Records supplied Start Marker
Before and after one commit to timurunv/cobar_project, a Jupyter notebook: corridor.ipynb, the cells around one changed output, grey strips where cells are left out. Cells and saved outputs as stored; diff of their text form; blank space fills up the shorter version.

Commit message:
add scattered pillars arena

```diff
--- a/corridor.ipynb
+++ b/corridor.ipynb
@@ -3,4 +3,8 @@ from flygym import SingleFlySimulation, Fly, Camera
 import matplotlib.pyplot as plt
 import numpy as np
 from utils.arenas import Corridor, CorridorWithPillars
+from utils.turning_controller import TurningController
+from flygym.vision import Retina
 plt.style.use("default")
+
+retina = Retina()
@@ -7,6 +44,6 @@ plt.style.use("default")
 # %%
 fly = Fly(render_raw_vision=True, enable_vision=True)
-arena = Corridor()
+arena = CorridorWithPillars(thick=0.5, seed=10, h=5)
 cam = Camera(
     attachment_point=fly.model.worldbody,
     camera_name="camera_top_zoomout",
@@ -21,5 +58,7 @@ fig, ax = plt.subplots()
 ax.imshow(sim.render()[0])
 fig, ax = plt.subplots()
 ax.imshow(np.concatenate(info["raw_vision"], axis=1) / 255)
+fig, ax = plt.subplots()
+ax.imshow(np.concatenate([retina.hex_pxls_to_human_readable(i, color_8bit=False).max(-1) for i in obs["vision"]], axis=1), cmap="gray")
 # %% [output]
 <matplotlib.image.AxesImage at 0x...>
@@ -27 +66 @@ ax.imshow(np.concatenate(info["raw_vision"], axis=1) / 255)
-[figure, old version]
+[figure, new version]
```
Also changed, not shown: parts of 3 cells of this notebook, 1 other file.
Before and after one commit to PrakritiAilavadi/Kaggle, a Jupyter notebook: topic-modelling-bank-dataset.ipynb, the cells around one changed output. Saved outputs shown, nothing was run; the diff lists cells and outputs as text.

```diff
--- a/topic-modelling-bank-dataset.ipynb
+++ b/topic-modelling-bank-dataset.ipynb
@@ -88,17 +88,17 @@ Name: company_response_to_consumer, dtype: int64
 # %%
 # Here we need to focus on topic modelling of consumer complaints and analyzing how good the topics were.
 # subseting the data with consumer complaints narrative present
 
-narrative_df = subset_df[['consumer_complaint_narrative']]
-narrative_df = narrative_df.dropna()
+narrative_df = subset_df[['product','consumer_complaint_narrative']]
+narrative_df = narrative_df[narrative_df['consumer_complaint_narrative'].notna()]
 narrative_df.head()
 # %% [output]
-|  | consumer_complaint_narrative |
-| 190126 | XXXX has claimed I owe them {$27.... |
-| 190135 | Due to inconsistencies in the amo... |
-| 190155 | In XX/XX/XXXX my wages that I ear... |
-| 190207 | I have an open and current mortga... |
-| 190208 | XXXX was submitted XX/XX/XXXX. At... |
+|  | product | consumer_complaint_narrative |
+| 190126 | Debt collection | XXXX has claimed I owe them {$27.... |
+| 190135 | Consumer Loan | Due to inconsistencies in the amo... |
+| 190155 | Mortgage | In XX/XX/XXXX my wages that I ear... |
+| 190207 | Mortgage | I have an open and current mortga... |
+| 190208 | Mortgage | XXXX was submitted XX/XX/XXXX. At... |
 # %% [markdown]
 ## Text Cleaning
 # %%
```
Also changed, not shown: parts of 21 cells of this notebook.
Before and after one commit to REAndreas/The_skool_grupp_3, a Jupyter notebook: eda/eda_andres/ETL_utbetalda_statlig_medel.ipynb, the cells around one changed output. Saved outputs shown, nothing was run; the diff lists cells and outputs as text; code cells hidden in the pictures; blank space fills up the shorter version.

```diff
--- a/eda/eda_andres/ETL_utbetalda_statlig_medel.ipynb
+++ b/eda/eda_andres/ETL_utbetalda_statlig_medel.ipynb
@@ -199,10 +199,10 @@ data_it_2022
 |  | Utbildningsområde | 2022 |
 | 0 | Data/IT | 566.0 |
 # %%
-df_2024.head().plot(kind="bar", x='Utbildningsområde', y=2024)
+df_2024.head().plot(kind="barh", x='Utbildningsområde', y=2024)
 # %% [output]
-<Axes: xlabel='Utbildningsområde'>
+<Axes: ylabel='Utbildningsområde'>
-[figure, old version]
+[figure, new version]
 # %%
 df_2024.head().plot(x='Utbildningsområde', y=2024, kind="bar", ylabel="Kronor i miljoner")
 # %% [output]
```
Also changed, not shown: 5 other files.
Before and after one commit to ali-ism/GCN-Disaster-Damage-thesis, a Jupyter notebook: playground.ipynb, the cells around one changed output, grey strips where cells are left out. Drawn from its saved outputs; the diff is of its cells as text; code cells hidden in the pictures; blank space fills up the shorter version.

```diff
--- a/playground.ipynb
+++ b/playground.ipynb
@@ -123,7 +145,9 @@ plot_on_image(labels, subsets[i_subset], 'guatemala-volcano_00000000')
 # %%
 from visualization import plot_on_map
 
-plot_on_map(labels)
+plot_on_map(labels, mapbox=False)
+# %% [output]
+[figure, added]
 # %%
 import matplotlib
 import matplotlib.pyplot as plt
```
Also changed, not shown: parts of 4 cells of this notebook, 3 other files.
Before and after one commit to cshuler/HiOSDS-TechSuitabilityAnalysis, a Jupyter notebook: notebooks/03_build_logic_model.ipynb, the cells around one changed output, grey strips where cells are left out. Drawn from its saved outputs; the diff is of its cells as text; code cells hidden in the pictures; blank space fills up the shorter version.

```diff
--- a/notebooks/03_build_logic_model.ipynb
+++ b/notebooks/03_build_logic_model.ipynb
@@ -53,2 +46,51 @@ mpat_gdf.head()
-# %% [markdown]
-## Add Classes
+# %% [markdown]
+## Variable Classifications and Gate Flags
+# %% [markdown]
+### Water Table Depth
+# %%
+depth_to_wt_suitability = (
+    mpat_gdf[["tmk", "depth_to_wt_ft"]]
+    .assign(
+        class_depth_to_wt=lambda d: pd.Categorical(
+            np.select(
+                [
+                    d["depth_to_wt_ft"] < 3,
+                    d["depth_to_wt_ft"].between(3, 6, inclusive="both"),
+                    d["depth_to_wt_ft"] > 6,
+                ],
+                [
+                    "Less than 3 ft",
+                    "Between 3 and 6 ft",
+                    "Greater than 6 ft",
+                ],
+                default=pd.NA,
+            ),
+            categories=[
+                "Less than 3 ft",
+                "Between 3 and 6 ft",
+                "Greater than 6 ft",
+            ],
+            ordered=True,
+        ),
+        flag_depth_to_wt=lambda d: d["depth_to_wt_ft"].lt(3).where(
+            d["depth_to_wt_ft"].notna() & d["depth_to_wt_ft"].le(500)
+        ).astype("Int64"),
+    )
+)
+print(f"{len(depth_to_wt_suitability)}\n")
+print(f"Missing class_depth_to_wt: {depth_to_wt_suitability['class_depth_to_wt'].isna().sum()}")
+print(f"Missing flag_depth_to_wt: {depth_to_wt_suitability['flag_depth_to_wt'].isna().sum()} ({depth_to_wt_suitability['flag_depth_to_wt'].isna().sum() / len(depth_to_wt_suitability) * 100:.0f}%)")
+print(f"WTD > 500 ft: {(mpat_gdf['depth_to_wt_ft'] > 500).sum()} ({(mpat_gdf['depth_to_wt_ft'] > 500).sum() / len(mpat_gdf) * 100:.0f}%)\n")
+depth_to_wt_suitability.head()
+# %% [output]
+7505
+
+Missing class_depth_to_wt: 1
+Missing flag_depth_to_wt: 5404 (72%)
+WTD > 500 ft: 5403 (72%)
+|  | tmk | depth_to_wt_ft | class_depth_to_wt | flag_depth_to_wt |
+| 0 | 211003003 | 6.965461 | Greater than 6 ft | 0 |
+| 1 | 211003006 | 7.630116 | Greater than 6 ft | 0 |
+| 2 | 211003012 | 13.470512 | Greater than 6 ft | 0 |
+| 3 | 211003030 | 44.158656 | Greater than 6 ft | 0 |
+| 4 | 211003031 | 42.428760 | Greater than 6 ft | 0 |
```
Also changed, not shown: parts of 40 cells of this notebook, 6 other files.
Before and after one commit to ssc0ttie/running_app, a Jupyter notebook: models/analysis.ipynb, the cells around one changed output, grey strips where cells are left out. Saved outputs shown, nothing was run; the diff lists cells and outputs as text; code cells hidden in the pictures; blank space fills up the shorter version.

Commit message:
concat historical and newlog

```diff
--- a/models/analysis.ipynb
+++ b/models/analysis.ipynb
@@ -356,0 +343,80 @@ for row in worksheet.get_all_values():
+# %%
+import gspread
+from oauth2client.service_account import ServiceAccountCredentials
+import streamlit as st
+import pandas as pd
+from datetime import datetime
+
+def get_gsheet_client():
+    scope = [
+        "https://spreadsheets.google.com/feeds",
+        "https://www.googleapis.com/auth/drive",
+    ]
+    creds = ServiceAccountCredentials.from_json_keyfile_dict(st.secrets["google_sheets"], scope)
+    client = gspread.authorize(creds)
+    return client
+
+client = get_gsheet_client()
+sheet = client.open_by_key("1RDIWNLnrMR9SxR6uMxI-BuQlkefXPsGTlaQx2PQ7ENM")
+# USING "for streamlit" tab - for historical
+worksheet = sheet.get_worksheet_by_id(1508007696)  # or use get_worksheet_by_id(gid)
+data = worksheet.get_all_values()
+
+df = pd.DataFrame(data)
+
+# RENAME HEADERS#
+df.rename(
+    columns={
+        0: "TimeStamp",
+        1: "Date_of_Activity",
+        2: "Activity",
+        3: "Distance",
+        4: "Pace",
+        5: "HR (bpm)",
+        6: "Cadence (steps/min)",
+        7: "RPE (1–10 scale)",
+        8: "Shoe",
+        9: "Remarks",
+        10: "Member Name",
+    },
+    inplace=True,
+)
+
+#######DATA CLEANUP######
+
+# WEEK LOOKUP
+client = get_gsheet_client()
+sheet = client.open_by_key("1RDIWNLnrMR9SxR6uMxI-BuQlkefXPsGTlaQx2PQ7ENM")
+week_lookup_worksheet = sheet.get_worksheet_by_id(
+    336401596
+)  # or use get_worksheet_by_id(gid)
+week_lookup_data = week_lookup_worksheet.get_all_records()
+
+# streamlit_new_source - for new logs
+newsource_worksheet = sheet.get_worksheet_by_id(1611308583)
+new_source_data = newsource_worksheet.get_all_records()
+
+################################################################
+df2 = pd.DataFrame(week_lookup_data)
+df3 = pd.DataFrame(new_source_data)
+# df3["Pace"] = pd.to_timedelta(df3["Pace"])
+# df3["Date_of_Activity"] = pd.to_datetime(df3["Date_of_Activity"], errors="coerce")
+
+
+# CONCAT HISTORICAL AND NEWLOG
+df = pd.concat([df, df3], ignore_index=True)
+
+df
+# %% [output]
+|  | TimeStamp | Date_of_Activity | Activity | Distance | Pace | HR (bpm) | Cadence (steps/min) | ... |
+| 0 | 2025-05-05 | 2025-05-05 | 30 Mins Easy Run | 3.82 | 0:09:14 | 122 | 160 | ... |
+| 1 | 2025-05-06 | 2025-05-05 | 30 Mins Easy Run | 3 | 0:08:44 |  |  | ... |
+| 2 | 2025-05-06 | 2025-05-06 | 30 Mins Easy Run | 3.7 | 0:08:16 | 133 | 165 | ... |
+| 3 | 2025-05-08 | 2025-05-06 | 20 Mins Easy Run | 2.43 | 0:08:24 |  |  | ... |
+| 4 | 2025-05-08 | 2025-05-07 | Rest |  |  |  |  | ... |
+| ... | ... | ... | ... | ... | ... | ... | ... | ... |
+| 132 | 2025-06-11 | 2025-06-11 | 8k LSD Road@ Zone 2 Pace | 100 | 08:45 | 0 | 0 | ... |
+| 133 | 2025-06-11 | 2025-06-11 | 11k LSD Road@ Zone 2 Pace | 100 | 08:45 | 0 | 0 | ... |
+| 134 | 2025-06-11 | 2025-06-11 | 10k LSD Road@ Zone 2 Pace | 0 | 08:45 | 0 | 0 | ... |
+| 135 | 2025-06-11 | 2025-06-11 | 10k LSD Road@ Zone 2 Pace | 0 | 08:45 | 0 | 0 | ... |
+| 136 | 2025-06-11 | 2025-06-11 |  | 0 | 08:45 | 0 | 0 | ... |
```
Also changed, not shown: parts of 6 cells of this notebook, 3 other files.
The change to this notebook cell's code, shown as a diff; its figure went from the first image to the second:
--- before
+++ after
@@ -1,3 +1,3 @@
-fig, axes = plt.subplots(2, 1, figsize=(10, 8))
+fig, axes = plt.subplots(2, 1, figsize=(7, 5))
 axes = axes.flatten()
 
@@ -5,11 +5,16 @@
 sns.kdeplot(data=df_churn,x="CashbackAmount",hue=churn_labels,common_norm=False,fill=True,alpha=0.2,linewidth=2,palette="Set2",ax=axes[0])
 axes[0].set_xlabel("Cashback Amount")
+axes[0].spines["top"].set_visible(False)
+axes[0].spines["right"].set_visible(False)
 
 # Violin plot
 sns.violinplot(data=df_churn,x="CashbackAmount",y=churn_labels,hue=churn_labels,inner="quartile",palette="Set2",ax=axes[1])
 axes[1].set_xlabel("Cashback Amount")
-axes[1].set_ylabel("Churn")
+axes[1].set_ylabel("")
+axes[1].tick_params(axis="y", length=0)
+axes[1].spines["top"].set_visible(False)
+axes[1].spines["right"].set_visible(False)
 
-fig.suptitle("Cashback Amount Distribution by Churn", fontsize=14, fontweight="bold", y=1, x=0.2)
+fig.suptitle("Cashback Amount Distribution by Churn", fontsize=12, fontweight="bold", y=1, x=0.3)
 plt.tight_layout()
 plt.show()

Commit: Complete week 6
Records supplied End Marker
▶ Task statement: The number of lines in the data that hold "Road" is all that should be given.

▶ Result of this task: 4